**About this exercise:**
Only lines with the word "right" belong in the answer; copy them from the records below.

(Dataset entries)
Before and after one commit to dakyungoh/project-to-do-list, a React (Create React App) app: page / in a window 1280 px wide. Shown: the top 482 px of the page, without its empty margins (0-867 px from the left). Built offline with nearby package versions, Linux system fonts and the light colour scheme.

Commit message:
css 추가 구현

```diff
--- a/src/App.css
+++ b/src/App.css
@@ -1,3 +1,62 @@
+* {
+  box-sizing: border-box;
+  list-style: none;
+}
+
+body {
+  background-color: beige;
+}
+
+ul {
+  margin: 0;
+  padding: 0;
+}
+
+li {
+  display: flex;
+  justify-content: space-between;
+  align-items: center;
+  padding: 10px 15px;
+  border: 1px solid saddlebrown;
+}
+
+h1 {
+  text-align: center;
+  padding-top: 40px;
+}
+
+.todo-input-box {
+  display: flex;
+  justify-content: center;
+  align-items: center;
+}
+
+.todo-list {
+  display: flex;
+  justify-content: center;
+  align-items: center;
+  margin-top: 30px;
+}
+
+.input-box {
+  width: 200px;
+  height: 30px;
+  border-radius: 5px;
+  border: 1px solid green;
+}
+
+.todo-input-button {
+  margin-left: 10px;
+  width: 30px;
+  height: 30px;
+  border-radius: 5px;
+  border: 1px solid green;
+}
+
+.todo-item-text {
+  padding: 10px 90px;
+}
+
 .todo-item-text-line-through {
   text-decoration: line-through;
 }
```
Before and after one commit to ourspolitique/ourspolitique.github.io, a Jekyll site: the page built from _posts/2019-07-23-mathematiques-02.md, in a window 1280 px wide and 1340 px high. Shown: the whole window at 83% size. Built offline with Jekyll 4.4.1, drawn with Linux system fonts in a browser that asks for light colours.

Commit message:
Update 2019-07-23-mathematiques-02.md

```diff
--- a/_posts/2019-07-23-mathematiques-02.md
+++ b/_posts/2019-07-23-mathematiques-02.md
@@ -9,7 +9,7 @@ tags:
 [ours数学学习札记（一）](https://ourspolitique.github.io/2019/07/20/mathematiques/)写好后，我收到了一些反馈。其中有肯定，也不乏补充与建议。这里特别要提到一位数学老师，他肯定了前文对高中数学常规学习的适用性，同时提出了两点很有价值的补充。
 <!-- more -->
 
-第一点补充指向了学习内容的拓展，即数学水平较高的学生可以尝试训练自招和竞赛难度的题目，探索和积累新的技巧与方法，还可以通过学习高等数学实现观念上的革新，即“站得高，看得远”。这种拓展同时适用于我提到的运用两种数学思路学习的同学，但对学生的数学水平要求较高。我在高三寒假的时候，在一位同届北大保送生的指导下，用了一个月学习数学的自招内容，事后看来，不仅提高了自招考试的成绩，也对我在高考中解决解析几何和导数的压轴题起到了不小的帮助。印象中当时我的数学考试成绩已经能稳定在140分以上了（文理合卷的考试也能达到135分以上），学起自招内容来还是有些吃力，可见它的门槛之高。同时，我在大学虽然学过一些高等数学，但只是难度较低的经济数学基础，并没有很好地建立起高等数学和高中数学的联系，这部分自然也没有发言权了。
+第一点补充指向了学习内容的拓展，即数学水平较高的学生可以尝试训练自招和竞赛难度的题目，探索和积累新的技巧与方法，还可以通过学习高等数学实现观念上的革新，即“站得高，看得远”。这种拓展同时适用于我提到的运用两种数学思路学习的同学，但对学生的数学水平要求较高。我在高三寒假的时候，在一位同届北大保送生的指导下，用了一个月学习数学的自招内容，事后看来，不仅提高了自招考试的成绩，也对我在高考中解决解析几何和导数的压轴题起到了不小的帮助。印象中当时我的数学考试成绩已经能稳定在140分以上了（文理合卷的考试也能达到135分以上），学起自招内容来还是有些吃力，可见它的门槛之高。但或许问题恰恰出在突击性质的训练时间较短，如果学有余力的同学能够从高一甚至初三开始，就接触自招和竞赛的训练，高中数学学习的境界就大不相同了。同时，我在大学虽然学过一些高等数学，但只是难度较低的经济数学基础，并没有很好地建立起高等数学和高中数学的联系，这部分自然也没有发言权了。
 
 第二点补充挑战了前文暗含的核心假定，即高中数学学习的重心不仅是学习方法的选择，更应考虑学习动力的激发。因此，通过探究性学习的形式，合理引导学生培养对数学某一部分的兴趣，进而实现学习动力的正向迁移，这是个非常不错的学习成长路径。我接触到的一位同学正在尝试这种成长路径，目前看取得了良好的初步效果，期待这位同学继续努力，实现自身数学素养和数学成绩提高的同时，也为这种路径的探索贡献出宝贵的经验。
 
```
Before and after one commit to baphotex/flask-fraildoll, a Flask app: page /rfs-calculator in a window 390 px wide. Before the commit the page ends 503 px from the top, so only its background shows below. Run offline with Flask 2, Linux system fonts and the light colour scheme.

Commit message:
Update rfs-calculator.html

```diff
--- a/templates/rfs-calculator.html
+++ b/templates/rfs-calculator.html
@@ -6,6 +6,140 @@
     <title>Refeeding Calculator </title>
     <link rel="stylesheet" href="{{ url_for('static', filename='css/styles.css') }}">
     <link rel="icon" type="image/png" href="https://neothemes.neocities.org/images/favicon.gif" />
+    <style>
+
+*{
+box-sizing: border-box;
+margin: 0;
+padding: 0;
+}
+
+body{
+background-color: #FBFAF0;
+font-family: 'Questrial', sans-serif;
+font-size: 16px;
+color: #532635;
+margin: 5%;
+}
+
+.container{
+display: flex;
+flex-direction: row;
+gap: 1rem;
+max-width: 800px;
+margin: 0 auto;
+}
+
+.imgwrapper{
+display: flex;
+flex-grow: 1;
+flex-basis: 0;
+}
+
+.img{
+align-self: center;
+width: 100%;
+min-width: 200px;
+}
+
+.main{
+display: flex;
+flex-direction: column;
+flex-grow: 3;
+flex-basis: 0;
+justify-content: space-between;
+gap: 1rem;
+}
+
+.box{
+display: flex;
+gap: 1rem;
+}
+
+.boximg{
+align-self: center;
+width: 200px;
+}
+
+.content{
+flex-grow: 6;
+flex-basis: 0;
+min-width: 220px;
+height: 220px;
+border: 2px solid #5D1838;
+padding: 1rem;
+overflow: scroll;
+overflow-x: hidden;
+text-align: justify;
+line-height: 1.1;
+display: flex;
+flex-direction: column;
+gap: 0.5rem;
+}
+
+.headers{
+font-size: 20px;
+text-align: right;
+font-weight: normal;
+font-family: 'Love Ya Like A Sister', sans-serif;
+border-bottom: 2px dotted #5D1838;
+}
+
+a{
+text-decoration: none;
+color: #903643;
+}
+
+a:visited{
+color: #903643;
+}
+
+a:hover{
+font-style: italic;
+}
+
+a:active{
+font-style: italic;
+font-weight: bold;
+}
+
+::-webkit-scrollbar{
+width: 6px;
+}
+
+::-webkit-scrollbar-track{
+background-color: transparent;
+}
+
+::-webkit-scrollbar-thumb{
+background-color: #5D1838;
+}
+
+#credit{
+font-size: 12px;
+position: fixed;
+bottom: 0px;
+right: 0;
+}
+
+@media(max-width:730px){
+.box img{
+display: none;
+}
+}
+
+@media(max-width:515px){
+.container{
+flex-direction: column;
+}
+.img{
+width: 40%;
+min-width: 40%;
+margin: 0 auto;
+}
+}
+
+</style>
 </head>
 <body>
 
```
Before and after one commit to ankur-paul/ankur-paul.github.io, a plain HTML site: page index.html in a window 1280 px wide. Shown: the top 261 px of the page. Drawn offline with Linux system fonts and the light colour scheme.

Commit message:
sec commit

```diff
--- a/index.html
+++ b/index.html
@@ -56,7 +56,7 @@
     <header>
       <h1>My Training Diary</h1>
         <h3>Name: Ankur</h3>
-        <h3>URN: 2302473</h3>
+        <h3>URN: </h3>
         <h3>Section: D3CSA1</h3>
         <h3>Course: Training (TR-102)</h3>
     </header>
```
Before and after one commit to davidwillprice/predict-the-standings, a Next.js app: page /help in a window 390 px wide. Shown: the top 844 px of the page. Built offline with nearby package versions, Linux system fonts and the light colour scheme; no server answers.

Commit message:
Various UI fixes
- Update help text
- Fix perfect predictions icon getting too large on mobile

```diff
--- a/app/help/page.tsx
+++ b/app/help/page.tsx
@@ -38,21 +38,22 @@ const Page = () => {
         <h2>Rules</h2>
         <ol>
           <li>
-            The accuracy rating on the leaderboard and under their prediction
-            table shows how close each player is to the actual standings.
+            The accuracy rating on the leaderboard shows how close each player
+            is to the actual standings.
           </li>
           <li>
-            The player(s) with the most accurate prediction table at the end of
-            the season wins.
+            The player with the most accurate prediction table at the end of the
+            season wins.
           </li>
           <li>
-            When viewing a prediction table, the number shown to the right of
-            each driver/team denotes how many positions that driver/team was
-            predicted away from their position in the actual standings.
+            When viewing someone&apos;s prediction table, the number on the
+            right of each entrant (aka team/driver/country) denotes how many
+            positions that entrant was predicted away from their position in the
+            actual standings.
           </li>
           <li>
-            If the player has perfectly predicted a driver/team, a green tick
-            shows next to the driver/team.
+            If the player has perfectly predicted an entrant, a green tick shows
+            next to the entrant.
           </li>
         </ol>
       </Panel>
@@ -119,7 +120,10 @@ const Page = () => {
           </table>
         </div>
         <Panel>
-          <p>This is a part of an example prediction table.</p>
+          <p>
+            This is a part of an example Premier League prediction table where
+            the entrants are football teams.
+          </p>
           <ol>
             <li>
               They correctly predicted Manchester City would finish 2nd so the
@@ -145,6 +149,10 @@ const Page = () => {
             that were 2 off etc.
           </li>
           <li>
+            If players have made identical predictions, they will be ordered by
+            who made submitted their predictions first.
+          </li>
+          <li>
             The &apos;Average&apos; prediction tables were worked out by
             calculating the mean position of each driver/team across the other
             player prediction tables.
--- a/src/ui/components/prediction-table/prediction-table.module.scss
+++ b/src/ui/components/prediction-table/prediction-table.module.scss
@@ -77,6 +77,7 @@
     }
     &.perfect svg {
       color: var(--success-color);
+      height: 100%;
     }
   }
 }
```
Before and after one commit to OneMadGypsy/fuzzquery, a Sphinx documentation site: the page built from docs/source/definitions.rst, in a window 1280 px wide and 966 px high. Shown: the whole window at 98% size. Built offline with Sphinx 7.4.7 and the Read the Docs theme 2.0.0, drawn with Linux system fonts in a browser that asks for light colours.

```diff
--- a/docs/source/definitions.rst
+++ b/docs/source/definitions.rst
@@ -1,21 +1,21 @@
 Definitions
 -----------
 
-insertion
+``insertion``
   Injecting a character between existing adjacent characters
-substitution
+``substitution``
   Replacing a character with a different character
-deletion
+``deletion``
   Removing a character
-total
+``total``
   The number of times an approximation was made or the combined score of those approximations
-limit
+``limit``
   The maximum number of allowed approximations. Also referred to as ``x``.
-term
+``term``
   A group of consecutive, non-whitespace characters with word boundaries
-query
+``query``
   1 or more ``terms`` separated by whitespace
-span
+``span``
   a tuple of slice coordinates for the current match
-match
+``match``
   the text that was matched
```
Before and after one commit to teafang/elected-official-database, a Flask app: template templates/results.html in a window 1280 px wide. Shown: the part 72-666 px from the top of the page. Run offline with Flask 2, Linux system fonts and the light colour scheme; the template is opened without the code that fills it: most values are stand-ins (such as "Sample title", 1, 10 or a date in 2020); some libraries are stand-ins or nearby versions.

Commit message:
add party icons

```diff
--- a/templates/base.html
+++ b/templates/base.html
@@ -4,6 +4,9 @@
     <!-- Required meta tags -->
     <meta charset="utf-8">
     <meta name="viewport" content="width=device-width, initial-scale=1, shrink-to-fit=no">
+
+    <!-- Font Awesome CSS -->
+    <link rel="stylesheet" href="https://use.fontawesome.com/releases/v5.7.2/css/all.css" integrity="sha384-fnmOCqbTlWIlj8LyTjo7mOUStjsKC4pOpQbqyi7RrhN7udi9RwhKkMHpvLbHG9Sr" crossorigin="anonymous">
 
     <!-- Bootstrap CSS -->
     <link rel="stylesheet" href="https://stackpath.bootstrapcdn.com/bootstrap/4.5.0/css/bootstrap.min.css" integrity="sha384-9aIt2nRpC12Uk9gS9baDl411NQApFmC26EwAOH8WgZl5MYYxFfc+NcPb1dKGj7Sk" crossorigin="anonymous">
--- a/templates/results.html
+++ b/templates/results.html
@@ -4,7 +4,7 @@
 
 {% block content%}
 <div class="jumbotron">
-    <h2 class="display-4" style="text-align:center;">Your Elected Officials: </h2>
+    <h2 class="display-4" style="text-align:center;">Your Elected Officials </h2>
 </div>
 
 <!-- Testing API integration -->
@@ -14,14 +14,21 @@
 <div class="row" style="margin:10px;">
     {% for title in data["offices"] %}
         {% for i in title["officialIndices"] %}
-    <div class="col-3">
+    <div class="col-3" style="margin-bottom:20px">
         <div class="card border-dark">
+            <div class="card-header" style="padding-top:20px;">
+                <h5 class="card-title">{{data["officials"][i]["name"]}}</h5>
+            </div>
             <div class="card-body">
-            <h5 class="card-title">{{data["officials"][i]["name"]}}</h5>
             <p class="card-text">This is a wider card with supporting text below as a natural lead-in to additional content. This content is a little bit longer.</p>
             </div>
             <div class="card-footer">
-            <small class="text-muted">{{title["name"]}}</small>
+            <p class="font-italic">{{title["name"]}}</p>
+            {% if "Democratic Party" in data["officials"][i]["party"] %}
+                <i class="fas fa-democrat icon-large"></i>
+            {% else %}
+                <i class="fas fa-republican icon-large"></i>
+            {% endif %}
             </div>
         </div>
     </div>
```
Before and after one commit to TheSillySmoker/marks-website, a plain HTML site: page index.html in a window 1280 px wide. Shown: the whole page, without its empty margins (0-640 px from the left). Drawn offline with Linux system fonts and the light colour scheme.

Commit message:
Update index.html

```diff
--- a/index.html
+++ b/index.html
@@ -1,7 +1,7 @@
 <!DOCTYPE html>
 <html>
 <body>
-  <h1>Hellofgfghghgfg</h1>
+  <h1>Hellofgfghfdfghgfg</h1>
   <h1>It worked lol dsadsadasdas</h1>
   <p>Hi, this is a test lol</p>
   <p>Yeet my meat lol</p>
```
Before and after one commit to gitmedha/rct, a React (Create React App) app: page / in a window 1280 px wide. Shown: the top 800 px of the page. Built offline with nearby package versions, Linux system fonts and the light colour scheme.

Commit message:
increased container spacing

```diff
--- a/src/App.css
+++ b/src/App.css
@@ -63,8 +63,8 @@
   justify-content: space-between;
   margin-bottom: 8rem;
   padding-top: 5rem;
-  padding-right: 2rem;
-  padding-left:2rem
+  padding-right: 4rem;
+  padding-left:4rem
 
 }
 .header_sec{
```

**Exercise solution:**
+text-align: right;
+right: 0;
-            When viewing a prediction table, the number shown to the right of
+            right of each entrant (aka team/driver/country) denotes how many
-  padding-right: 2rem;
+  padding-right: 4rem;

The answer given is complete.